Nothing but an exact reproduction of the records, pictures excluded, should be returned.

⟨

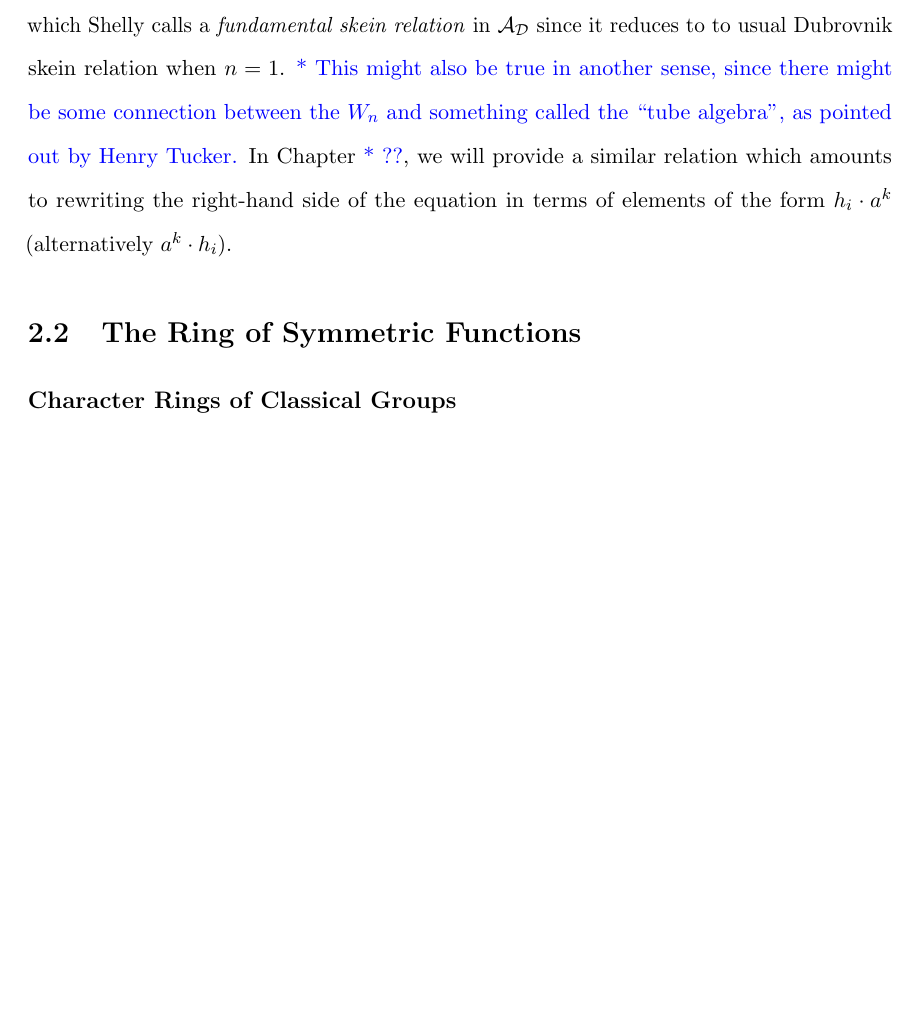
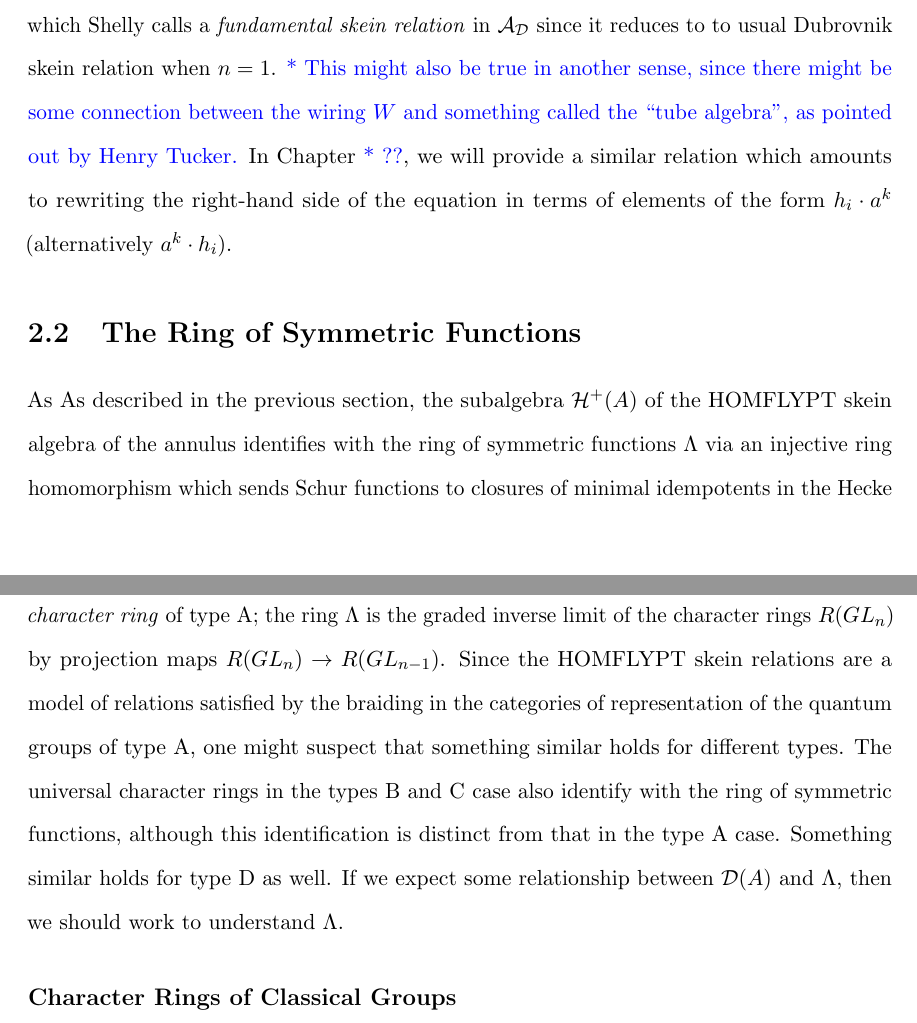
Before and after one commit to functorial/DubrovnikSkeinTheory, a LaTeX thesis (draft/main.tex, which reads draft/chapters/ch2_BackgroundTheory.tex): part of page 30 of 33 before the commit and two parts of pages 30 and 31 of 34 after it, the two joined at a grey line, cut so that both start at the same text, the shorter picture padded with empty space. Compiled offline with pdfLaTeX; a LaTeX package or settings file that is missing is left out.

Commit message:
Add intro to section 2.2

```diff
--- a/draft/chapters/ch2_BackgroundTheory.tex
+++ b/draft/chapters/ch2_BackgroundTheory.tex
@@ -334,10 +334,16 @@ Rearranging the difference of Equations \eqref{eq:recursionina1} and \eqref{eq:r
 \begin{equation}
 \tilde{h}_n \cdot e - e \cdot \tilde{h}_n = \{n\} (a^{-1} W^*_{n-1} - a W_{n-1})
 \end{equation}
-which Shelly calls a \textit{fundamental skein relation} in $\ca_\cd$ since it reduces to to usual Dubrovnik skein relation when $n=1$. \AP{This might also be true in another sense, since there might be some connection between the $W_n$ and something called the ``tube algebra", as pointed out by Henry Tucker.} In Chapter \AP{??}, we will provide a similar relation which amounts to rewriting the right-hand side of the equation in terms of elements of the form $h_i \cdot a^k$ (alternatively $a^k \cdot h_i$).
+which Shelly calls a \textit{fundamental skein relation} in $\ca_\cd$ since it reduces to to usual Dubrovnik skein relation when $n=1$. \AP{This might also be true in another sense, since there might be some connection between the wiring $W$ and something called the ``tube algebra", as pointed out by Henry Tucker.} In Chapter \AP{??}, we will provide a similar relation which amounts to rewriting the right-hand side of the equation in terms of elements of the form $h_i \cdot a^k$ (alternatively $a^k \cdot h_i$).
+
+
 
 \section{The Ring of Symmetric Functions}
 
+As As described in the previous section, the subalgebra $\ch^+(A)$ of the HOMFLYPT skein algebra of the annulus identifies with the ring of symmetric functions $\Lambda$ via an injective ring homomorphism which sends Schur functions to closures of minimal idempotents in the Hecke algebra. From a Lie theoretic perspective, the ring of symmetric functions is the \textit{universal character ring} of type A; the ring $\Lambda$ is the graded inverse limit of the character rings $R(GL_n)$ by projection maps $R(GL_n) \to R(GL_{n-1})$. Since the HOMFLYPT skein relations are a model of relations satisfied by the braiding in the categories of representation of the quantum groups of type A, one might suspect that something similar holds for different types. The universal character rings in the types B and C case also identify with the ring of symmetric functions, although this identification is distinct from that in the type A case. Something similar holds for type D as well. If we expect some relationship between $\cd(A)$ and $\Lambda$, then we should work to understand $\Lambda$.
+
 \subsection{Character Rings of Classical Groups}
 
+
+
 \subsection{Bases of $\Lambda$ and Identities}
```
Also changed, not shown: draft/main.pdf, draft/chapters/ch2_BackgroundTheory.tex (2 more changed lines), 1 other file.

⟩

§ **Solution**:
Before and after one commit to functorial/DubrovnikSkeinTheory, a LaTeX thesis (draft/main.tex, which reads draft/chapters/ch2_BackgroundTheory.tex): part of page 30 of 33 before the commit and two parts of pages 30 and 31 of 34 after it, the two joined at a grey line, cut so that both start at the same text, the shorter picture padded with empty space. Compiled offline with pdfLaTeX; a LaTeX package or settings file that is missing is left out.

Commit message:
Add intro to section 2.2

```diff
--- a/draft/chapters/ch2_BackgroundTheory.tex
+++ b/draft/chapters/ch2_BackgroundTheory.tex
@@ -334,10 +334,16 @@ Rearranging the difference of Equations \eqref{eq:recursionina1} and \eqref{eq:r
 \begin{equation}
 \tilde{h}_n \cdot e - e \cdot \tilde{h}_n = \{n\} (a^{-1} W^*_{n-1} - a W_{n-1})
 \end{equation}
-which Shelly calls a \textit{fundamental skein relation} in $\ca_\cd$ since it reduces to to usual Dubrovnik skein relation when $n=1$. \AP{This might also be true in another sense, since there might be some connection between the $W_n$ and something called the ``tube algebra", as pointed out by Henry Tucker.} In Chapter \AP{??}, we will provide a similar relation which amounts to rewriting the right-hand side of the equation in terms of elements of the form $h_i \cdot a^k$ (alternatively $a^k \cdot h_i$).
+which Shelly calls a \textit{fundamental skein relation} in $\ca_\cd$ since it reduces to to usual Dubrovnik skein relation when $n=1$. \AP{This might also be true in another sense, since there might be some connection between the wiring $W$ and something called the ``tube algebra", as pointed out by Henry Tucker.} In Chapter \AP{??}, we will provide a similar relation which amounts to rewriting the right-hand side of the equation in terms of elements of the form $h_i \cdot a^k$ (alternatively $a^k \cdot h_i$).
+
+
 
 \section{The Ring of Symmetric Functions}
 
+As As described in the previous section, the subalgebra $\ch^+(A)$ of the HOMFLYPT skein algebra of the annulus identifies with the ring of symmetric functions $\Lambda$ via an injective ring homomorphism which sends Schur functions to closures of minimal idempotents in the Hecke algebra. From a Lie theoretic perspective, the ring of symmetric functions is the \textit{universal character ring} of type A; the ring $\Lambda$ is the graded inverse limit of the character rings $R(GL_n)$ by projection maps $R(GL_n) \to R(GL_{n-1})$. Since the HOMFLYPT skein relations are a model of relations satisfied by the braiding in the categories of representation of the quantum groups of type A, one might suspect that something similar holds for different types. The universal character rings in the types B and C case also identify with the ring of symmetric functions, although this identification is distinct from that in the type A case. Something similar holds for type D as well. If we expect some relationship between $\cd(A)$ and $\Lambda$, then we should work to understand $\Lambda$.
+
 \subsection{Character Rings of Classical Groups}
 
+
+
 \subsection{Bases of $\Lambda$ and Identities}
```
Also changed, not shown: draft/main.pdf, draft/chapters/ch2_BackgroundTheory.tex (2 more changed lines), 1 other file.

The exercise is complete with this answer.